EXERCISE REQUIREMENTS: Search the entries below for the word "width", then copy each line in which it is found.

DATA SUPPLIED:

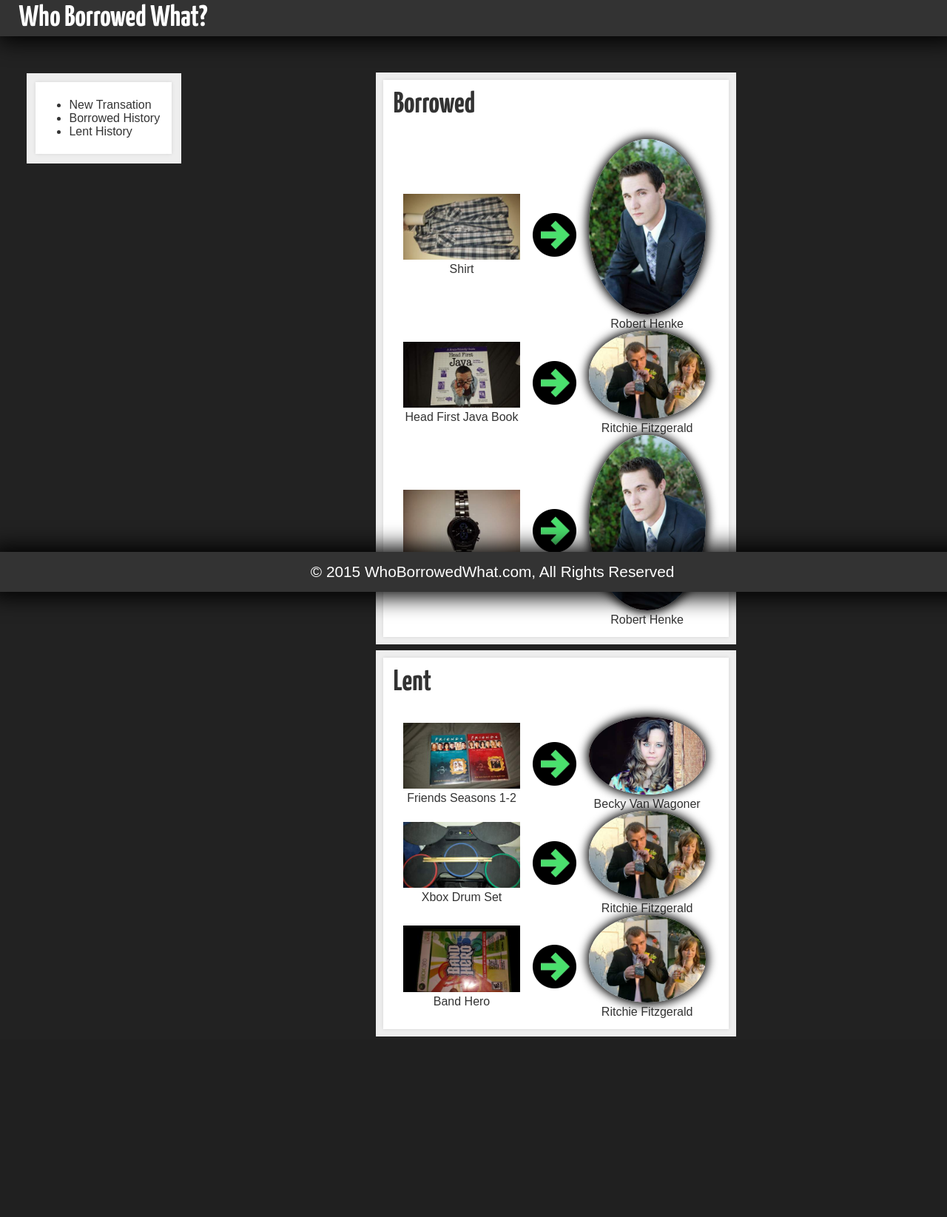
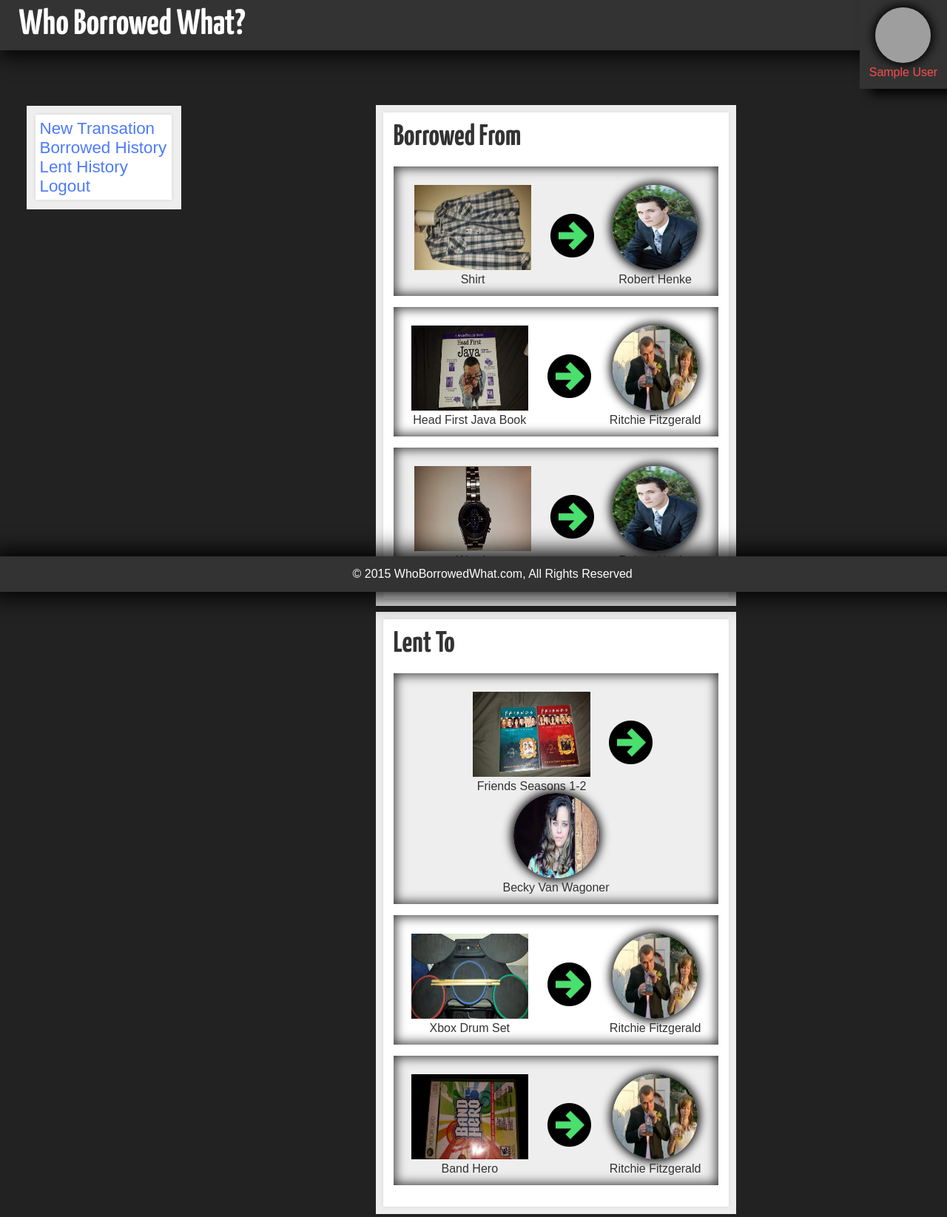
Before and after one commit to RitchieFitz/whoborrowedwhat.com, a PHP site: page / in a window 1280 px wide. Shown: the whole page at 74% size. Before the commit the page ends 1401 px from the top, so only its background shows below. Run offline with PHP 8.4, Linux system fonts and the light colour scheme; the visitor is signed in with stand-in values (Sample User, id 1); data comes from the database, SQL or seed files in the repository; grey boxes are pictures that could not be loaded.

Commit message:
updated some changes to the user login page

```diff
--- a/htdocs/css/style.css
+++ b/htdocs/css/style.css
@@ -9,6 +9,13 @@ body {
 	font: 500 1.3em normal "Oswald", sans-serif;
 }
 
+a {
+	color: #4d7afb;
+}
+a:hover {
+	color: #023CB8;
+}
+
 header,
 footer {
 	color: #FFF;
@@ -16,14 +23,15 @@ footer {
 }
 header {
 	box-shadow: 5px 0 30px 7px #000;
-	padding: 5px 2%;
-	margin-bottom: 45px;
+	padding: 10px 2%;
+	margin-bottom: 70px;
+	position: relative;
 }
 footer {
 	position: fixed;
 	bottom: 0;
 	text-align: center;
-	font-size: 1.3em;
+	font-size: 1em;
 	width: 100%;
 	padding: 15px 2%;
 	box-shadow: -5px 0 30px 7px #000;
@@ -46,10 +54,11 @@ h6,
 }
 h1,
 #logo {
-	font-size: 2.5em;
+	font-size: 3em;
 }
 h2 {
-	font-size: 2em;
+	font-size: 2.5em;
+	margin-bottom: 20px;
 }
 
 #logo {
@@ -60,6 +69,24 @@ h2 {
 
 img {
 	max-width: 100%;
+}
+
+input[type*="submit"],
+input[type*="reset"],
+input[type*="button"],
+button,
+.button {
+	background: #4d7afb;
+	color: #FFFFFF;
+	padding: 5px 30px;
+	border: none;
+}
+input[type*="submit"]:hover,
+input[type*="reset"]:hover,
+input[type*="button"]:hover,
+button:hover,
+.button:hover {
+	background: #023CB8;
 }
 
 .module-wrapper {
@@ -115,6 +142,43 @@ img {
 	width: 15%;
 }
 
+.sidebar-nav ul {
+	margin: 0;
+	padding: 0;
+}
+.sidebar-nav li {
+	list-style-type: none;
+}
+.sidebar-nav a {
+	font-size: 1.4em;
+	text-decoration: none;
+}
+
+#personalized_welcome {
+	position: absolute;
+	top: 0;
+	right: 0;
+	text-align: center;
+	background: #333;
+	padding: 10px 1% 1%;
+	box-shadow: 21px 0 15px 7px #000;
+}
+
+.personal_profile_pic {
+	display: block;
+}
+.personal_profile_pic img {
+	width: 75px;
+	height: 75px;
+	border-radius: 50%;
+	box-shadow: 0px 0px 13px 3px #000;
+}
+.personal_name {
+	color: #fb4d4d;
+}
+.logout {
+	display: none;
+}
 
 /* Login Page */
 .login {
@@ -136,6 +200,24 @@ img {
 .lent-view {
 	width: 47%;
 }
+
+.transactions {
+	text-align: center;
+}
+
+.transaction {
+	margin: 15px 0;
+	padding: 25px 0 13px;
+	box-shadow: inset 0px 0px 15px 2px;
+}
+.transaction:nth-child(odd) {
+	background: #EEE;
+}
+
+.transaction img {
+	height: 115px;
+}
+
 .trans_left,
 .trans_right,
 .arrow-right {
@@ -144,9 +226,11 @@ img {
 .trans_left,
 .trans_right {
 	display: inline-block;
+	margin: 0 5%;
+	text-align: center;
+}
+.trans_left {
 	width: 36%;
-	margin: 0 3%;
-	text-align: center;
 }
 .arrow-right {
 	display: inline-block;
@@ -162,6 +246,7 @@ img {
 }
 
 .trans_user_picture {
+	width: 115px;
 	border-radius: 50%;
 	box-shadow: 0px 0px 13px 3px #000;
 }
--- a/htdocs/home.php
+++ b/htdocs/home.php
@@ -25,7 +25,7 @@ if (!isset($_SESSION['loggedin'])) {
 
    <header class='main_nav'>
       <a href="index.php" id='logo'>Who Borrowed What?</a>
-      <!-- <div id='personalized_welcome'><?php personalizedWelcom();?></div> -->
+      <div id='personalized_welcome'><?php personalizedWelcom();?></div>
    </header>
 
    <div class="page-container center">
@@ -33,9 +33,10 @@ if (!isset($_SESSION['loggedin'])) {
          <div class='module'>
             <nav class="sidebar-nav">
                <ul>
-                  <li>New Transation</li>
-                  <li>Borrowed History</li>
-                  <li>Lent History</li>
+                  <li><a href="#">New Transation</a></li>
+                  <li><a href="#">Borrowed History</a></li>
+                  <li><a href="#">Lent History</a></li>
+                  <li><a href="logout.php">Logout</a></li>
                </ul>
             </nav>
          </div>
@@ -43,7 +44,8 @@ if (!isset($_SESSION['loggedin'])) {
       <div class="content">
          <div class="module-wrapper borrowed-view">
             <div class='module'>
-               <h1>Borrowed</h1>
+               <h2>Borrowed From</h2>
+               <div class="transactions">
                   <?php
                   $borrowedTransactions = getBorrowedTransactions($_SESSION['user_id']);
                   foreach ($borrowedTransactions as $key => $value) {
@@ -55,10 +57,12 @@ if (!isset($_SESSION['loggedin'])) {
                   }
                   ?>
                </div>
+            </div>
          </div> <!-- end of borrowed module -->
          <div class="module-wrapper lent-view">
             <div class="module">
-               <h1>Lent</h1>
+               <h2>Lent To</h2>
+               <div class="transactions">
                   <?php
                   $lentTransactions = getLentTransactions($_SESSION['user_id']);
                   foreach ($lentTransactions as $key => $value) {
@@ -69,6 +73,7 @@ if (!isset($_SESSION['loggedin'])) {
                      echo "</div>";
                   }
                   ?>
+               </div>
             </div> <!-- end of lent view -->
          </div> <!-- end of lent module -->
       </div> <!-- end of content -->
--- a/htdocs/login.php
+++ b/htdocs/login.php
@@ -19,7 +19,7 @@
         <ol>
           <li>Login</li>
           <li>View Active Transactions</li>
-          <li>Make A New Transaction.</li>
+          <li>Make A New Transaction</li>
         </ol>
       </div>
     </div>
```
Lines whose indentation alone changed are shown as unchanged.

RESULT OF THE EXERCISE:
 	width: 100%;
 	max-width: 100%;
 	width: 15%;
+	width: 75px;
 	width: 47%;
 	width: 36%;
+	width: 115px;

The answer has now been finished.